Fragrant reads we recommend: The Essence

Our bookshelf at The Perfume Society is ever-growing, and we couldn’t be more delighted to share some of our favourite Fragrant Reads with you. What could be more delightful on a cold, dreary winter’s day than curling up with a cuppa and a good book? From scholarly works to scent-inspired novels, books tracing the spice routes or dedicated to just one ingredient –  there’s a plethora of perfume-related books we recommend.

But this week we have our noses buried in…

The Essence: Discovering the World of Scent, Perfume & Fragrance, by gestalten

I must begin by declaring an interest, in that I was asked by the publishers to write all of the Fragrance Families pieces for this book. That doesn’t prevent me gasping in delight at the rest of the book, however (and there’s a lot of it to love – 288 pages in full color hardback, making this a coffee-table book to admire and dip in to many times).

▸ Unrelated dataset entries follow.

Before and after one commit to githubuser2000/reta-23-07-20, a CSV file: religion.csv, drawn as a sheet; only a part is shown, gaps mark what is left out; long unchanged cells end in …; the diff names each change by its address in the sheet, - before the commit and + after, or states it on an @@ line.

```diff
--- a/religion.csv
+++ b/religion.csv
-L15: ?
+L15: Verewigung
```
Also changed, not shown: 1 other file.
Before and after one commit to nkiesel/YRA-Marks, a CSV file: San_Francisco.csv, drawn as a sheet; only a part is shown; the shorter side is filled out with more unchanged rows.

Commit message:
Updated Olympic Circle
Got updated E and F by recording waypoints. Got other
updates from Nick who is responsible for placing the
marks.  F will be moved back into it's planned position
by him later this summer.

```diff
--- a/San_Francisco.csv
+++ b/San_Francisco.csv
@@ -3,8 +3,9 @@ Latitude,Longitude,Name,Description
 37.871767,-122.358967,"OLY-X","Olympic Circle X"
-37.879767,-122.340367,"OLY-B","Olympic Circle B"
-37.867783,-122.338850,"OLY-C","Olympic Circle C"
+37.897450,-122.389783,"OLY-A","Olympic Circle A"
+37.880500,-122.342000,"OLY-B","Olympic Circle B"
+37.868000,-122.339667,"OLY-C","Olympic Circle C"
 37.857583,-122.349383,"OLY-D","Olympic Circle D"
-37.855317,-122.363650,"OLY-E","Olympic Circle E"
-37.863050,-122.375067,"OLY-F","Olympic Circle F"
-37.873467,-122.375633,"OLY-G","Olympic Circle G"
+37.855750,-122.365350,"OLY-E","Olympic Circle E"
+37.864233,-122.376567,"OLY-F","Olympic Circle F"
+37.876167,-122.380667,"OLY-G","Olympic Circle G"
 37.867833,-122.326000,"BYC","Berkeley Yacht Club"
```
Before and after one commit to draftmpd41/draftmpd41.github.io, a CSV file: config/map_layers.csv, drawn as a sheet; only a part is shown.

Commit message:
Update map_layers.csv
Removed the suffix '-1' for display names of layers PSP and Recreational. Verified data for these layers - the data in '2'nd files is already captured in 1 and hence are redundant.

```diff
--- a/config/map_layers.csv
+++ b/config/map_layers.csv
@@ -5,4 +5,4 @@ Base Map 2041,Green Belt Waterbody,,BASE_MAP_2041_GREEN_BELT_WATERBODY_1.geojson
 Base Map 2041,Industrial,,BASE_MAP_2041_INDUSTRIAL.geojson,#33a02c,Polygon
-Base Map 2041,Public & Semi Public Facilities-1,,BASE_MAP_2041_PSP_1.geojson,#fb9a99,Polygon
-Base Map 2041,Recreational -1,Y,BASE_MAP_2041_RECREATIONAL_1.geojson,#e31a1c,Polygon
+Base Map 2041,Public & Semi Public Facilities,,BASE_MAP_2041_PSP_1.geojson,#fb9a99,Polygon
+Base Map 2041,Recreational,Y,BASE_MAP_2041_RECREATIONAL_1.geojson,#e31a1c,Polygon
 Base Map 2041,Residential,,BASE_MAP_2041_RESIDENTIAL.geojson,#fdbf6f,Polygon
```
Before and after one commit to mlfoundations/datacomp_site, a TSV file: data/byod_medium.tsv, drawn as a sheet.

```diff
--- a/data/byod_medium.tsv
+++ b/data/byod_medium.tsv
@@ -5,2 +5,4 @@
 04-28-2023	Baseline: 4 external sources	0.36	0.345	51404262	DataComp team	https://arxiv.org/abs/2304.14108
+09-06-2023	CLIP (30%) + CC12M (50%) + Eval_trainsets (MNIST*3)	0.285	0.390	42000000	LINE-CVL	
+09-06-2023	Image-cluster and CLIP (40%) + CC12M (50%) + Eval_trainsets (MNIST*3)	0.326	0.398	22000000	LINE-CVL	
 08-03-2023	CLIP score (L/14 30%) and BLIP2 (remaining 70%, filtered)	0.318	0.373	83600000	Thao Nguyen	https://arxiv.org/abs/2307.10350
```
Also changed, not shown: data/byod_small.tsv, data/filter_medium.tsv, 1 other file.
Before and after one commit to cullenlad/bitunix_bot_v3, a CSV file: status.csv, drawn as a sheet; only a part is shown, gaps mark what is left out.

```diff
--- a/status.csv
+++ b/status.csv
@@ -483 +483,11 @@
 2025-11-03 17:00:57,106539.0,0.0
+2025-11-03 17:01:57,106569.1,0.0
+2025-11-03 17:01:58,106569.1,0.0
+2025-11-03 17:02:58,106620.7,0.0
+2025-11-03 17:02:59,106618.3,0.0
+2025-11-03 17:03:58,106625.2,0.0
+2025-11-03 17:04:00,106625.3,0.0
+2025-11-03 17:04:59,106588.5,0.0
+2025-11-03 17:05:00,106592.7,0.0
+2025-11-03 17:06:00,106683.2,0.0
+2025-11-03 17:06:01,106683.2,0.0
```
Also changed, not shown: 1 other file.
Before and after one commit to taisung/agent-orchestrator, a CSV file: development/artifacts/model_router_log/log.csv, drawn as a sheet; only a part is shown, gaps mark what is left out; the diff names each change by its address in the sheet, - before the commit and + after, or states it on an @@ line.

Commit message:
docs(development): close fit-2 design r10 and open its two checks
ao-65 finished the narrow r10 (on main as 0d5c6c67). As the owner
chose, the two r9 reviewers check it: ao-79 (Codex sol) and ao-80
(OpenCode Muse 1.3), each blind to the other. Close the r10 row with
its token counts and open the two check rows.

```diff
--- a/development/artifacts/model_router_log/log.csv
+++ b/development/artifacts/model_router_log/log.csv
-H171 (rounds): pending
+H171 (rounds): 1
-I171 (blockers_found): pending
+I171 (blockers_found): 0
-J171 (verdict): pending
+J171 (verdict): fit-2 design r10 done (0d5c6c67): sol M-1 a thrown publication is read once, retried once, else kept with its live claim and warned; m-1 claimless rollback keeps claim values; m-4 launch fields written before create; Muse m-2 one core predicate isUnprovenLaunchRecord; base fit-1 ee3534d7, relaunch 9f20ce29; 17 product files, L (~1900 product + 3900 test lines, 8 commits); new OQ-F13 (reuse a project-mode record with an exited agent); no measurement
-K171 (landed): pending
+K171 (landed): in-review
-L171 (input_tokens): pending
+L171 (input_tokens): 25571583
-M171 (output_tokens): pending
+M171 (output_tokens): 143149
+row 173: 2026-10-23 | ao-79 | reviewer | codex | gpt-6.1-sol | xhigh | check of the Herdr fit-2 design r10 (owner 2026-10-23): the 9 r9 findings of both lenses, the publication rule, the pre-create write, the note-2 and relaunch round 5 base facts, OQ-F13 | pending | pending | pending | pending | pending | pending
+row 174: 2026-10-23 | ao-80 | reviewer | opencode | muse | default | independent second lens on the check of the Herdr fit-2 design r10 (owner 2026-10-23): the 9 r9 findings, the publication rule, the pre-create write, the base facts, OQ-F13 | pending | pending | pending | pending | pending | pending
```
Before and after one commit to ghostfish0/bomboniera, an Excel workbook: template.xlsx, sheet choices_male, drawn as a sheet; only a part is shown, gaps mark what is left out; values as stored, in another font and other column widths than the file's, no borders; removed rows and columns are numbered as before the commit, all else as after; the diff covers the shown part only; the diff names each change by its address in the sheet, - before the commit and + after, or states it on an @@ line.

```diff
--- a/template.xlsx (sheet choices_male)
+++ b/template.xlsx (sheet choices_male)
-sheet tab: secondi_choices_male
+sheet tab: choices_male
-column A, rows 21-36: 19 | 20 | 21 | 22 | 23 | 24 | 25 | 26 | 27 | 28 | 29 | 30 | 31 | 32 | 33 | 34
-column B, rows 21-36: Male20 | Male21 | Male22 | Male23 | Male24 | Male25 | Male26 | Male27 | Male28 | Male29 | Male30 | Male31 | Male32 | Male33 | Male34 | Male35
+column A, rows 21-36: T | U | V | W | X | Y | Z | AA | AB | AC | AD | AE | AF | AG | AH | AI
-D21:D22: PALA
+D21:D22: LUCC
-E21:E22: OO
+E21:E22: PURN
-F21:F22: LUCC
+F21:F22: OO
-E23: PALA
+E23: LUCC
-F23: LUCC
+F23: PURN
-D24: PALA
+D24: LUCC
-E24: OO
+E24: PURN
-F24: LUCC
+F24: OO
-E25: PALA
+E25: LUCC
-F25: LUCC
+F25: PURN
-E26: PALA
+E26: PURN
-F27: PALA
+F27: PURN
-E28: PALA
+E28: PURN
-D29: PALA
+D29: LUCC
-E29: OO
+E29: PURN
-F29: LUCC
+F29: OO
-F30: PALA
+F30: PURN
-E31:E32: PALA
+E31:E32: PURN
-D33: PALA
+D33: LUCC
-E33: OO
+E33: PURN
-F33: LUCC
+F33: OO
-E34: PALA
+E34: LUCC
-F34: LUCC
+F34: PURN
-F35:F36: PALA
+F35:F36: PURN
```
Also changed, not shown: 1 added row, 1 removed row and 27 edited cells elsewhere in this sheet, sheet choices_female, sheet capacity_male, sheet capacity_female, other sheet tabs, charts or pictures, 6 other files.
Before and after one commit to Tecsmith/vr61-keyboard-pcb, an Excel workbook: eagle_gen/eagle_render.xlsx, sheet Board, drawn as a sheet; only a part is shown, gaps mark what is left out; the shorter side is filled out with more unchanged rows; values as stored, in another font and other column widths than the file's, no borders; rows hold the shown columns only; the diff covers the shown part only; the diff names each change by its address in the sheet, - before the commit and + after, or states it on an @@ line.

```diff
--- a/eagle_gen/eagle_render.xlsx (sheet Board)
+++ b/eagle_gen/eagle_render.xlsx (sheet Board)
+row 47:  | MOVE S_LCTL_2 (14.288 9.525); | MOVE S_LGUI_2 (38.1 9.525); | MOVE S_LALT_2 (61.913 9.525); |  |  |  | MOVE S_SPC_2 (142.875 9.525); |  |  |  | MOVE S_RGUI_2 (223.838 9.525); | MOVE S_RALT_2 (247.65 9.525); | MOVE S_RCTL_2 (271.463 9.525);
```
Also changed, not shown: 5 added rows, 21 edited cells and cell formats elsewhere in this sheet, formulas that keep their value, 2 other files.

Delving into ‘the history, culture, and science that have shaped the multi-billion dollar perfume industry into what it is today,’ The Essence has at its core a curiousity to discover why ‘fragrance has captivated us as humans for centuries.’ Not simply another book of historical facts and well-worn stories, this is a tome for those who want to go beyond the surface and explore the people behind the perfume industry. Yes we have the inevitable picking of lavender in the fields of Provence and the laboratories, but also those lesser-told stories (in mainstream publishing certainly) of incense producers in India and innovative, indie perfumers like Mandy Aftel and Lyn Harris (Perfumer H).

Written by a number of distinguished fragrance writers from around the world, you are invited to ‘Meet the trailblazers shaping the future of perfumery as we explore the vital role that technology and scented products will play in the 21st century.’ And when history is invoked, it’s done so in fascinating ways. One of my favourite sections was a double-page timeline tracing significant political and cultural events and showing the iconic fragrances that were launched against this backdrop. For novices, scholars, noses – anyone interested in fragrance, this is a book that manages to be both beautiful and brainy.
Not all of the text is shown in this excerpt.